Sunday Scripture: The Lord is our hope
Wednesday, September 15, 2010
By Sister Betty J. Lillie, S.C.
Twenty-Sixth Sunday in Ordinary Time: Amos 6:1a, 4-7; Psalm 146:7-10; 1 Timothy 6:11-16; Luke 16: 9-31
As the summer wanes and we all would like to sit back and rest, we are challenged by readings that deal with some heavy teachings in which Jesus had instructed His disciples. Just before the beginning of our Gospel text we have a theology of history advanced by some Christians who acted in a pharisaic mentality.
They believed that a convenient way to get around the law and the prophets was to hold that when John the Baptist came, the former teachings ended and their content was no longer valid. What took their place was the good news of the kingdom of God (Luke 16:16).
However, Jesus did not come to abrogate God’s law. He tells them that it would be easier for heaven and earth to pass away than for one letter of the law to become void (Luke 16:17). Their legalistic maneuver was an abomination in God’s sight.
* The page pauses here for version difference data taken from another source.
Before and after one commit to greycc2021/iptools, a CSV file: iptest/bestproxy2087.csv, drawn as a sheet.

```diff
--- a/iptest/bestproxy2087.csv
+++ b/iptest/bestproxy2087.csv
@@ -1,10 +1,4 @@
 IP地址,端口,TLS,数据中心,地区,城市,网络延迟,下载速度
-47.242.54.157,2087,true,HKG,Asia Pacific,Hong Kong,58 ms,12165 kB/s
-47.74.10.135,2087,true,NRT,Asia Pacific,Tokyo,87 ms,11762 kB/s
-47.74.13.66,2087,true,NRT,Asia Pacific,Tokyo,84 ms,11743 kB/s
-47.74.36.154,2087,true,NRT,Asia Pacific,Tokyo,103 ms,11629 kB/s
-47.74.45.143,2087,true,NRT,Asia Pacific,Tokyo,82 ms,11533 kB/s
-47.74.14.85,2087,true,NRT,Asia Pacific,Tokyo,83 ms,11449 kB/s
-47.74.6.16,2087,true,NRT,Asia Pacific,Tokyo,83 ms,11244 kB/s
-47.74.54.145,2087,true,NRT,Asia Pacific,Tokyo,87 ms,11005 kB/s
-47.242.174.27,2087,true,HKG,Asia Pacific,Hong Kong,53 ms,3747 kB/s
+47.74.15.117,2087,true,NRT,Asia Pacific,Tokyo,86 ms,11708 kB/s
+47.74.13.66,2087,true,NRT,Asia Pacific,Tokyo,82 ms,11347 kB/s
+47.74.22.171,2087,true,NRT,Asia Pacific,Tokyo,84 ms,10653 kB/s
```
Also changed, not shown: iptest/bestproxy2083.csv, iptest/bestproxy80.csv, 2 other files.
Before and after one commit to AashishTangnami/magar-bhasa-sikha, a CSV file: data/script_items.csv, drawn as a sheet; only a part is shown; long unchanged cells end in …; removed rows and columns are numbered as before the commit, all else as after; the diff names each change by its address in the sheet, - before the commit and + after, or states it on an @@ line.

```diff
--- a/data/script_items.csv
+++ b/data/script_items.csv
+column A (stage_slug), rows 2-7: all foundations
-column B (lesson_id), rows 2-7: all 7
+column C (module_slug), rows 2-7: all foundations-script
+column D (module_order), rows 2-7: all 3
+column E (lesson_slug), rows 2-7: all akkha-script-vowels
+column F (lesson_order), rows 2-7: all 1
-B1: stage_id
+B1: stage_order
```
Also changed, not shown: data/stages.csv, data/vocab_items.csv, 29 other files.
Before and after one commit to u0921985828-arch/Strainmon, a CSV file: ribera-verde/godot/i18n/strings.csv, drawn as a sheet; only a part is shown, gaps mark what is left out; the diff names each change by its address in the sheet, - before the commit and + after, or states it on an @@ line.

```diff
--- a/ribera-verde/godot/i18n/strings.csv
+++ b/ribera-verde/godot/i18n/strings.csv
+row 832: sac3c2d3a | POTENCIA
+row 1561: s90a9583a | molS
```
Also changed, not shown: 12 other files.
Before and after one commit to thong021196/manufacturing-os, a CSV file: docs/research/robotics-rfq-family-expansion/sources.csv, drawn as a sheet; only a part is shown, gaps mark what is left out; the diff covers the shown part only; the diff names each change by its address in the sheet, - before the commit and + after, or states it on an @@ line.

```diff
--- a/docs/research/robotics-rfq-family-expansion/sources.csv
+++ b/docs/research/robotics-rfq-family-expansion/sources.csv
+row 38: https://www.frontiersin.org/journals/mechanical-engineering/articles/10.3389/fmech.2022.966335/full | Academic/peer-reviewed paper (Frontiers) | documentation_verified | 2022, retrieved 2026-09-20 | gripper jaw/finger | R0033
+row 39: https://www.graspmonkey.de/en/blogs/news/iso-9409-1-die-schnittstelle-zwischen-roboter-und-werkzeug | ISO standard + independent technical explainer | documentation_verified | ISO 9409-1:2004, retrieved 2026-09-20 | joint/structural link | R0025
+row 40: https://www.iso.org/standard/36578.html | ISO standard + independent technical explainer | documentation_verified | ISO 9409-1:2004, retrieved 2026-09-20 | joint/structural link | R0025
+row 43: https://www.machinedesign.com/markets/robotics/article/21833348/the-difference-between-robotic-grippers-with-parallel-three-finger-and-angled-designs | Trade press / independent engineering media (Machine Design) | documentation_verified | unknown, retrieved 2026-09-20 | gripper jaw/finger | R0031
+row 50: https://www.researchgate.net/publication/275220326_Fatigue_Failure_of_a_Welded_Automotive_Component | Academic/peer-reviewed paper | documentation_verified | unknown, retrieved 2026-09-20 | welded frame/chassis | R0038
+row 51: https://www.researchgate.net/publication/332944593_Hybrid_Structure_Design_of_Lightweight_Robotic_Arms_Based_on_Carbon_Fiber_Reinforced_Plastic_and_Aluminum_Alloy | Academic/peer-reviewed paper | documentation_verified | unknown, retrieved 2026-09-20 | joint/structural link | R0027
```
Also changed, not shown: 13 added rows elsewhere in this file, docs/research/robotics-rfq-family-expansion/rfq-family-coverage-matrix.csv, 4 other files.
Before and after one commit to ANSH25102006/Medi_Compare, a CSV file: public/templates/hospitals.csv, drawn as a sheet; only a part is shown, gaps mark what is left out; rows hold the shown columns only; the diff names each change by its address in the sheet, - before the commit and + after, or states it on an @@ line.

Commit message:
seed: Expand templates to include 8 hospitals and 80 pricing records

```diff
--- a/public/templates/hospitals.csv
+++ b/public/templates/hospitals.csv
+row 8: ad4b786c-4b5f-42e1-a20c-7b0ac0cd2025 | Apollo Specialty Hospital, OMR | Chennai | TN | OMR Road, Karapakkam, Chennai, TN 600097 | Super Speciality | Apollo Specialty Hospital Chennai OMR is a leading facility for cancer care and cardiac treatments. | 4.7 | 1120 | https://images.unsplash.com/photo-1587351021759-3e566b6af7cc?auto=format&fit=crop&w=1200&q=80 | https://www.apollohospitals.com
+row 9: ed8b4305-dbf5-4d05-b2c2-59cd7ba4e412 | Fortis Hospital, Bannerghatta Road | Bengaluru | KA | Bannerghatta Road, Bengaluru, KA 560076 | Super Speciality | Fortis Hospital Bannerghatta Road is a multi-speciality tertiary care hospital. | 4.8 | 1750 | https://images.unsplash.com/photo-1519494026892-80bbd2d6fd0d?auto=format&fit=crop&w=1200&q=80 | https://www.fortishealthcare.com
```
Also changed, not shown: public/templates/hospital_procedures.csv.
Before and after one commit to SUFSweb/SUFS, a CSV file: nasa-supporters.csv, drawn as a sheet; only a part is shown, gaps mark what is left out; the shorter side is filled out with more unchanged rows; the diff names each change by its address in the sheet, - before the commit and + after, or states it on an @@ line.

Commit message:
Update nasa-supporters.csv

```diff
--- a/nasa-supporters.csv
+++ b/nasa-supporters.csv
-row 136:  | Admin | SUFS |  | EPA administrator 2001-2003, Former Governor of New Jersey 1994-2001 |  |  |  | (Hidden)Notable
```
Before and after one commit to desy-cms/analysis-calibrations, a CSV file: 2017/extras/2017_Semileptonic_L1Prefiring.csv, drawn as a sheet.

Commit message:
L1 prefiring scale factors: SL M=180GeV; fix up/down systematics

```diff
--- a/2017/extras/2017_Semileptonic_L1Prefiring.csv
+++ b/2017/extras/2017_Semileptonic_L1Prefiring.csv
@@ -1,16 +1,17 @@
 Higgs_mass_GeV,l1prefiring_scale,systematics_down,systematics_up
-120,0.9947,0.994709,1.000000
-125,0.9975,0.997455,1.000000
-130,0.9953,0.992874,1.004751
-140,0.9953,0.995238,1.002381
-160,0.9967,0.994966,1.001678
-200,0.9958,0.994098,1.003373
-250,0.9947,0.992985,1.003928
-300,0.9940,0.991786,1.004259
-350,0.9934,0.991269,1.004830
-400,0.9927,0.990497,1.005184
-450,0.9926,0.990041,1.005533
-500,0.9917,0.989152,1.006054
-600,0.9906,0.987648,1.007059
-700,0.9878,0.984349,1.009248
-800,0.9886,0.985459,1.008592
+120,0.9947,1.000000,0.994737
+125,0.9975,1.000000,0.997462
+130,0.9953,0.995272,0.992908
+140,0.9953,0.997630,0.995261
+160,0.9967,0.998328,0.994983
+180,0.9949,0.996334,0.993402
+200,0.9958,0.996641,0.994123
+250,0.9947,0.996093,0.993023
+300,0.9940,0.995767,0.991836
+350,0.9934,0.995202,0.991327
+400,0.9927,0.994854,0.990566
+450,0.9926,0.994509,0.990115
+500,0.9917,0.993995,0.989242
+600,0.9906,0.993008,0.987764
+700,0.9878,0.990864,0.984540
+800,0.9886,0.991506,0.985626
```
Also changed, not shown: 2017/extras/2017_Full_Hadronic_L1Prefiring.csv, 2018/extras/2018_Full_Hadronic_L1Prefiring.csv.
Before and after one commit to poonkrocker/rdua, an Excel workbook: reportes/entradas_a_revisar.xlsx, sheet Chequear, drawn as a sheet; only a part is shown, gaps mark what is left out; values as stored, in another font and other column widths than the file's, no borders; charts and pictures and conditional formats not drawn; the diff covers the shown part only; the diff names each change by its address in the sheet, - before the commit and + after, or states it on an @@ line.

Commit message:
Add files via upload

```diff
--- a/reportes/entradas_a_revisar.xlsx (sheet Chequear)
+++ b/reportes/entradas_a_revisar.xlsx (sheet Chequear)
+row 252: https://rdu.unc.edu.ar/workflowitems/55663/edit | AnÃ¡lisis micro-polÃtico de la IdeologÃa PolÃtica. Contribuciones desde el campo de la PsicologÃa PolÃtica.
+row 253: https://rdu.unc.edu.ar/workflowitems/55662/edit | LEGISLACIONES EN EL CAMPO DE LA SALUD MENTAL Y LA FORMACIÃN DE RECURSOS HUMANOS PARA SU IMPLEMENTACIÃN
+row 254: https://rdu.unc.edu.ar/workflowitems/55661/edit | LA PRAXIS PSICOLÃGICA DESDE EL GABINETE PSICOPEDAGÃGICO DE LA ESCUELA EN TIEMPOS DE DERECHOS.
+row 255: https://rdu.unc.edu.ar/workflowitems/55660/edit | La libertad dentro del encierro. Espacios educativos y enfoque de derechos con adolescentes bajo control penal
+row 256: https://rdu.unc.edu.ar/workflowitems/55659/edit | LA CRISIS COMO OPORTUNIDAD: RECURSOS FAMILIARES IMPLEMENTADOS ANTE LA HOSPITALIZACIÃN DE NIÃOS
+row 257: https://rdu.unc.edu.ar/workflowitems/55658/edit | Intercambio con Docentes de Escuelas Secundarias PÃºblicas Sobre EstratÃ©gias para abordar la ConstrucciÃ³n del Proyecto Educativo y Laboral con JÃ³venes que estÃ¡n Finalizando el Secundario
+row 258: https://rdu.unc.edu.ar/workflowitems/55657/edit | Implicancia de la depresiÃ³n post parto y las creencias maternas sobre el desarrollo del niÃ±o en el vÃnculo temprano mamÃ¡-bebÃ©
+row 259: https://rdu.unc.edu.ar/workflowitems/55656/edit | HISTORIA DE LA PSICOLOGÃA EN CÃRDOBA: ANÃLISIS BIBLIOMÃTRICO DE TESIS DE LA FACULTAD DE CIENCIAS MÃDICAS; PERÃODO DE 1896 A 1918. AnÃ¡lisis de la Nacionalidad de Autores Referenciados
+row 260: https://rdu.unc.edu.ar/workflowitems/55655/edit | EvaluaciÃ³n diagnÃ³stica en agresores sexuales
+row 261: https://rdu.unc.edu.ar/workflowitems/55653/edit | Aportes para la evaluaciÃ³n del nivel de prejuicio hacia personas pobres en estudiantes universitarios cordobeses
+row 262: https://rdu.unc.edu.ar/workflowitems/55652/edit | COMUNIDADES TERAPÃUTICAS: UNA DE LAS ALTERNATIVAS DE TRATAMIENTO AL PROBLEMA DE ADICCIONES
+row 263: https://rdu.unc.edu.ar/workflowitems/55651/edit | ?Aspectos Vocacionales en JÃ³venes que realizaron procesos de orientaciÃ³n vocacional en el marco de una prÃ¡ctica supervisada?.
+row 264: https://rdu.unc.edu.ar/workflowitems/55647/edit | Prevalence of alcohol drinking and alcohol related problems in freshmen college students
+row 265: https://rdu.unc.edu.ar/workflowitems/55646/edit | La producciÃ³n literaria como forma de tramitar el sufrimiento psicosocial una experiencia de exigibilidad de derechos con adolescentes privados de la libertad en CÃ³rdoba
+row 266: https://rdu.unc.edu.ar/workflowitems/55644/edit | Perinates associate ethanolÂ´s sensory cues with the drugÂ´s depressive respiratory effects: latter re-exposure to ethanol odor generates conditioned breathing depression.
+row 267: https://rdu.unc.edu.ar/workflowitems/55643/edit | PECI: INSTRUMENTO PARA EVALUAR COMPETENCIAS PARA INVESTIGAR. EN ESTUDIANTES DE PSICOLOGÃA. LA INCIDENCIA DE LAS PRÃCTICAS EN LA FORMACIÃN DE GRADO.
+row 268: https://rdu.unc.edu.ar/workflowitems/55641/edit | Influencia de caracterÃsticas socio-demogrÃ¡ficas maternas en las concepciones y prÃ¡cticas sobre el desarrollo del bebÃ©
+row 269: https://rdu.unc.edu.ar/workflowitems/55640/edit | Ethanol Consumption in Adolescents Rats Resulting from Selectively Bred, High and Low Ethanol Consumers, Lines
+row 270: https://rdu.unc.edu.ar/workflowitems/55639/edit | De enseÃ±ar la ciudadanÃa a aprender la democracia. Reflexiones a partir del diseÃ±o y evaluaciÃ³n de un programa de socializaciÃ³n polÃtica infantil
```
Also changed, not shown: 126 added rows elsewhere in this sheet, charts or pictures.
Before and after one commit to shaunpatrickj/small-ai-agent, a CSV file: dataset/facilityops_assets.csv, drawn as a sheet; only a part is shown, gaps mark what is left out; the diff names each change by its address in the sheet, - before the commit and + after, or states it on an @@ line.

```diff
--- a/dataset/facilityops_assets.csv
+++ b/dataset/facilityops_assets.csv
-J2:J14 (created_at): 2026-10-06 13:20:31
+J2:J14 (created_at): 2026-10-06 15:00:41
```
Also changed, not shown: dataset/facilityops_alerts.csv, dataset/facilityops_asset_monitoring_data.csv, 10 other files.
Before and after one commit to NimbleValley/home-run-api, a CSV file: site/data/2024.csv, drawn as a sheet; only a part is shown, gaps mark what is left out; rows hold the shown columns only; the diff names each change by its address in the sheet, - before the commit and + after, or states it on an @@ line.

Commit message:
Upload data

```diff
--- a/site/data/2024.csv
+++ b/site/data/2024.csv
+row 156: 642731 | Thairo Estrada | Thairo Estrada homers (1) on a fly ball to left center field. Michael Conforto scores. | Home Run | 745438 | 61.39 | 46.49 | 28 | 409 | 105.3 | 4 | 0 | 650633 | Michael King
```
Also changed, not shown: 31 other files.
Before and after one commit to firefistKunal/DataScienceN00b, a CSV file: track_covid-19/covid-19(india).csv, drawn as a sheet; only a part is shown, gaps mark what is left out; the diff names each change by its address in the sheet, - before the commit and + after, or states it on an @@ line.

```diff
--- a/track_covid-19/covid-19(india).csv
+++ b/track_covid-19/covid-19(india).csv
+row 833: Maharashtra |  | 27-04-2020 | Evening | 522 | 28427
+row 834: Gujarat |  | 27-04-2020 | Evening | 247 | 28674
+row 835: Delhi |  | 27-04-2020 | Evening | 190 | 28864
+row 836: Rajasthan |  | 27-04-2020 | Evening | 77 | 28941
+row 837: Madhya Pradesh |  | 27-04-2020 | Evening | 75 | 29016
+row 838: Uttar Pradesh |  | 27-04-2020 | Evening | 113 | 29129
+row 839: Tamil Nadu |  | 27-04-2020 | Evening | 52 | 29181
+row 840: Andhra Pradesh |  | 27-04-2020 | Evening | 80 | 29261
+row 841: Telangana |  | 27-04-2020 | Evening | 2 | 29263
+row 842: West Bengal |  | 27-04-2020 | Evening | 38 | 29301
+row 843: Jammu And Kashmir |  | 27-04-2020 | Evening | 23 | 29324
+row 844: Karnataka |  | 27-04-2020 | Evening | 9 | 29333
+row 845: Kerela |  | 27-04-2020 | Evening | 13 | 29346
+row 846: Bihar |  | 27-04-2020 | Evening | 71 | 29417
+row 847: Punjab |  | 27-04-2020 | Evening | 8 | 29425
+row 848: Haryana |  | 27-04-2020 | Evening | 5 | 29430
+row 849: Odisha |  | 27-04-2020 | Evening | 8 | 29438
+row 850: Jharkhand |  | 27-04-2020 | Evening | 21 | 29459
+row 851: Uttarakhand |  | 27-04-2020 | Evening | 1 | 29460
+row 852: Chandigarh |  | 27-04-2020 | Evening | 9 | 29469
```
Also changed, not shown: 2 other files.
Luke then follows up with another story about the contrast between the life of a rich man and the suffering and need of a poor man. It is not known whether the event actually happened or whether it was simply a story to illustrate a moral deficiency in the social structure. The unnamed rich man was called Dives, which is Latin for rich man, and Lazarus is not to be confused with the brother of Mary and Martha of Bethany.
The core of the story is that Dives did not repent in his lifetime of his profligate lifestyle, but Lazarus was carried to Abraham’s bosom. This is another way to work around the theme of the judicious use, or not, of temporal resources.
If a person would rather look at a narrative with more of an historical base, then we might go to our first reading from the Prophet Amos. That prophecy stands at the historical time point of the impending fall of the Northern Kingdom of Israel to Assyria in 722-721 BCE.
Our passage describes the false confidence of those who lived in luxurious self-indulgence while tragically ignoring the fate of their nation in the approaching onslaught of Assyria. We can readily understand that the message of Amos was not well received! If we just take a moment to look ahead at the chapter following our reading, we will see that Amos was told by Amaziah, the priest of Bethel, to go home and never come back to the Northern Kingdom.
Whether it was liked or not, Amos delivered the word of the Lord at Bethel. Then follows a description of the horrible atrocities that would befall their nation.
Do our readings this week give us anything nice to think about? Yes. Paul’s advice to Timothy is very uplifting. Also, the psalm that is used for the psalm response is a beautiful prayer that praises God for His help to those who need it. That may be all of us!
Happy is the one whose help is the God of Jacob, whose help is in the Lord our God. Praise the Lord!
Sister Betty Jane is a faculty member at the Athenaeum of Ohio.